Start of Data to use

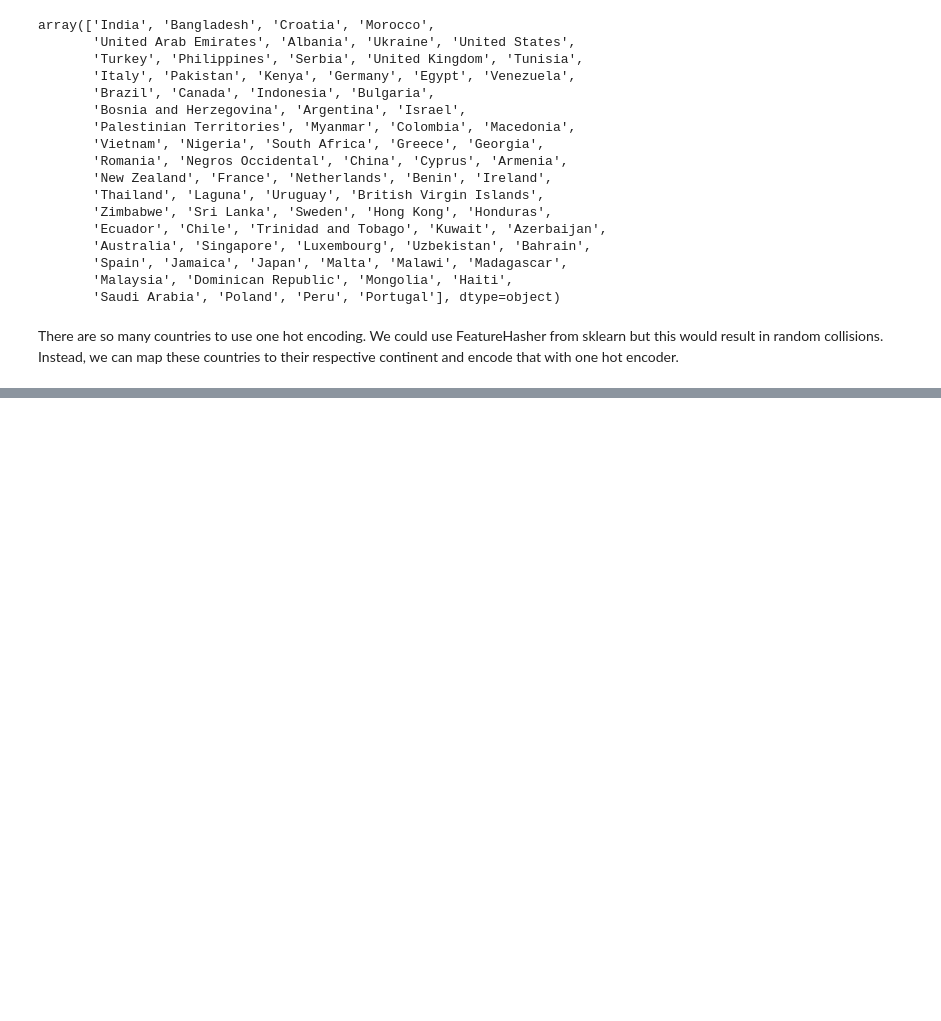
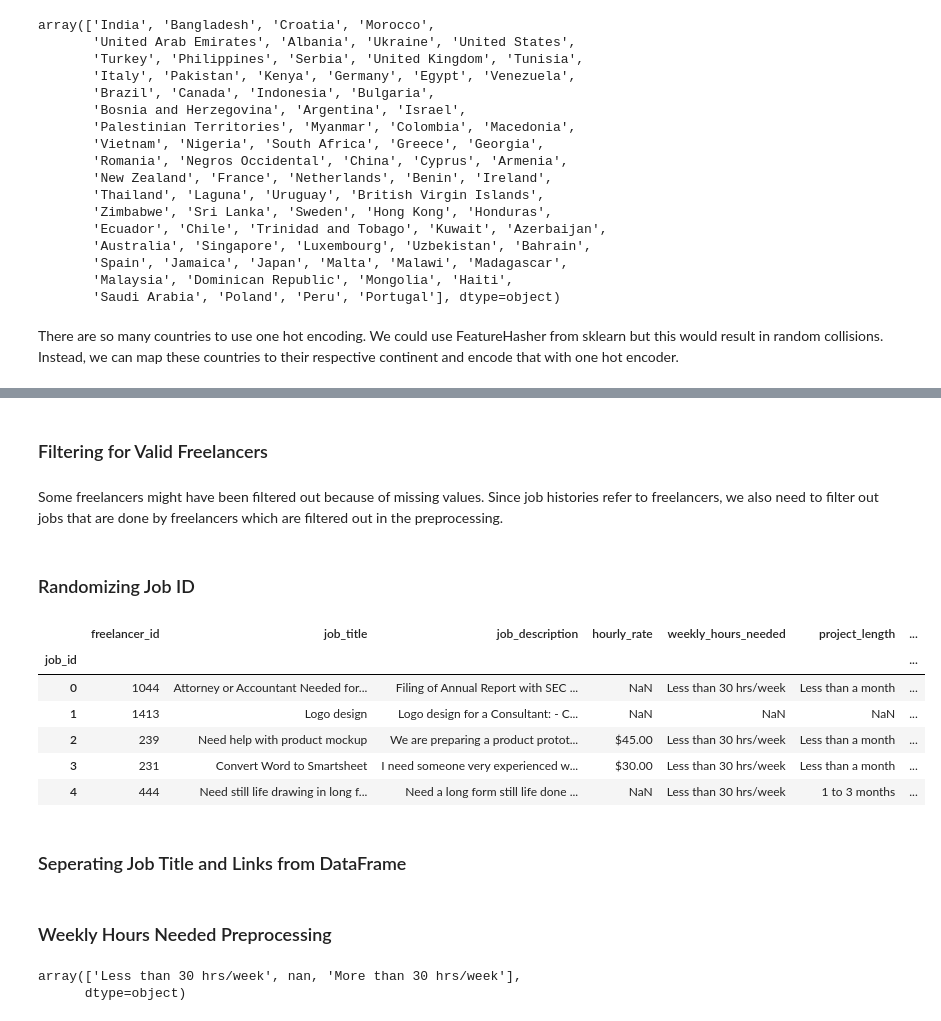
Before and after one commit to tahagalata/freelancer_recommender, a Jupyter notebook: preprocessing.ipynb, the cells around one changed output, grey strips where cells are left out. Saved outputs shown, nothing was run; the diff lists cells and outputs as text; code cells hidden in the pictures; blank space fills up the shorter version.

```diff
--- a/preprocessing.ipynb
+++ b/preprocessing.ipynb
@@ -86,0 +227,12 @@ ModuleNotFoundError: No module named 'geonamescache'
+# %%
+def get_skill_lists(skill_string):
+    if len(skill_string.split("/")) > 1:
+        seperated_skills_strings = skill_string.split("/")[1:]
+    else:
+        seperated_skills_strings = skill_string.split("/")
+
+    list_of_lists =  [string.split(",") for string in seperated_skills_strings]
+    return [skill for sublist in list_of_lists for skill in sublist]
+# %%
+freelancer_df["skills"] = freelancer_df["skills"].apply(get_skill_lists)
+freelancer_df.head()
@@ -86,0 +251,3 @@ ModuleNotFoundError: No module named 'geonamescache'
+# %%
+jobs_df = pd.read_csv("jobs.csv", delimiter="|")
+jobs_df.head()
@@ -86,0 +261,23 @@ ModuleNotFoundError: No module named 'geonamescache'
+# %% [markdown]
+### Filtering for Valid Freelancers
+# %% [markdown]
+Some freelancers might have been filtered out because of missing values. Since job histories refer to freelancers, we also need to filter out jobs that are done by freelancers which are filtered out in the preprocessing.
+# %%
+jobs_df = jobs_df[jobs_df["freelancer_id"].isin(freelancer_df.index)]
+# %% [markdown]
+### Randomizing Job ID
+# %%
+jobs_df["job_id"] = np.random.choice(a= jobs_df.shape[0], size=jobs_df.shape[0], replace=False)
+jobs_df = jobs_df.sort_values("job_id")
+jobs_df.set_index("job_id", inplace=True)
+jobs_df.head()
+# %% [output]
+|  | freelancer_id | job_title | job_description | hourly_rate | weekly_hours_needed | project_length | ... |
+| job_id |  |  |  |  |  |  | ... |
+| 0 | 1044 | Attorney or Accountant Needed for... | Filing of Annual Report with SEC ... | NaN | Less than 30 hrs/week | Less than a month | ... |
+| 1 | 1413 | Logo design | Logo design for a Consultant: - C... | NaN | NaN | NaN | ... |
+| 2 | 239 | Need help with product mockup | We are preparing a product protot... | $45.00 | Less than 30 hrs/week | Less than a month | ... |
+| 3 | 231 | Convert Word to Smartsheet | I need someone very experienced w... | $30.00 | Less than 30 hrs/week | Less than a month | ... |
+| 4 | 444 | Need still life drawing in long f... | Need a long form still life done ... | NaN | Less than 30 hrs/week | 1 to 3 months | ... |
+# %% [markdown]
+### Seperating Job Title and Links from DataFrame
@@ -86,0 +287,7 @@ ModuleNotFoundError: No module named 'geonamescache'
+# %% [markdown]
+### Weekly Hours Needed Preprocessing
+# %%
+jobs_df["weekly_hours_needed"].unique()
+# %% [output]
+array(['Less than 30 hrs/week', nan, 'More than 30 hrs/week'],
+      dtype=object)
```
Also changed, not shown: parts of 65 cells of this notebook, 4 other files.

End of Data to use

**Problem requirements:**
Print every entry above verbatim but drop the images.

**Expected answer:**
Before and after one commit to tahagalata/freelancer_recommender, a Jupyter notebook: preprocessing.ipynb, the cells around one changed output, grey strips where cells are left out. Saved outputs shown, nothing was run; the diff lists cells and outputs as text; code cells hidden in the pictures; blank space fills up the shorter version.

```diff
--- a/preprocessing.ipynb
+++ b/preprocessing.ipynb
@@ -86,0 +227,12 @@ ModuleNotFoundError: No module named 'geonamescache'
+# %%
+def get_skill_lists(skill_string):
+    if len(skill_string.split("/")) > 1:
+        seperated_skills_strings = skill_string.split("/")[1:]
+    else:
+        seperated_skills_strings = skill_string.split("/")
+
+    list_of_lists =  [string.split(",") for string in seperated_skills_strings]
+    return [skill for sublist in list_of_lists for skill in sublist]
+# %%
+freelancer_df["skills"] = freelancer_df["skills"].apply(get_skill_lists)
+freelancer_df.head()
@@ -86,0 +251,3 @@ ModuleNotFoundError: No module named 'geonamescache'
+# %%
+jobs_df = pd.read_csv("jobs.csv", delimiter="|")
+jobs_df.head()
@@ -86,0 +261,23 @@ ModuleNotFoundError: No module named 'geonamescache'
+# %% [markdown]
+### Filtering for Valid Freelancers
+# %% [markdown]
+Some freelancers might have been filtered out because of missing values. Since job histories refer to freelancers, we also need to filter out jobs that are done by freelancers which are filtered out in the preprocessing.
+# %%
+jobs_df = jobs_df[jobs_df["freelancer_id"].isin(freelancer_df.index)]
+# %% [markdown]
+### Randomizing Job ID
+# %%
+jobs_df["job_id"] = np.random.choice(a= jobs_df.shape[0], size=jobs_df.shape[0], replace=False)
+jobs_df = jobs_df.sort_values("job_id")
+jobs_df.set_index("job_id", inplace=True)
+jobs_df.head()
+# %% [output]
+|  | freelancer_id | job_title | job_description | hourly_rate | weekly_hours_needed | project_length | ... |
+| job_id |  |  |  |  |  |  | ... |
+| 0 | 1044 | Attorney or Accountant Needed for... | Filing of Annual Report with SEC ... | NaN | Less than 30 hrs/week | Less than a month | ... |
+| 1 | 1413 | Logo design | Logo design for a Consultant: - C... | NaN | NaN | NaN | ... |
+| 2 | 239 | Need help with product mockup | We are preparing a product protot... | $45.00 | Less than 30 hrs/week | Less than a month | ... |
+| 3 | 231 | Convert Word to Smartsheet | I need someone very experienced w... | $30.00 | Less than 30 hrs/week | Less than a month | ... |
+| 4 | 444 | Need still life drawing in long f... | Need a long form still life done ... | NaN | Less than 30 hrs/week | 1 to 3 months | ... |
+# %% [markdown]
+### Seperating Job Title and Links from DataFrame
@@ -86,0 +287,7 @@ ModuleNotFoundError: No module named 'geonamescache'
+# %% [markdown]
+### Weekly Hours Needed Preprocessing
+# %%
+jobs_df["weekly_hours_needed"].unique()
+# %% [output]
+array(['Less than 30 hrs/week', nan, 'More than 30 hrs/week'],
+      dtype=object)
```
Also changed, not shown: parts of 65 cells of this notebook, 4 other files.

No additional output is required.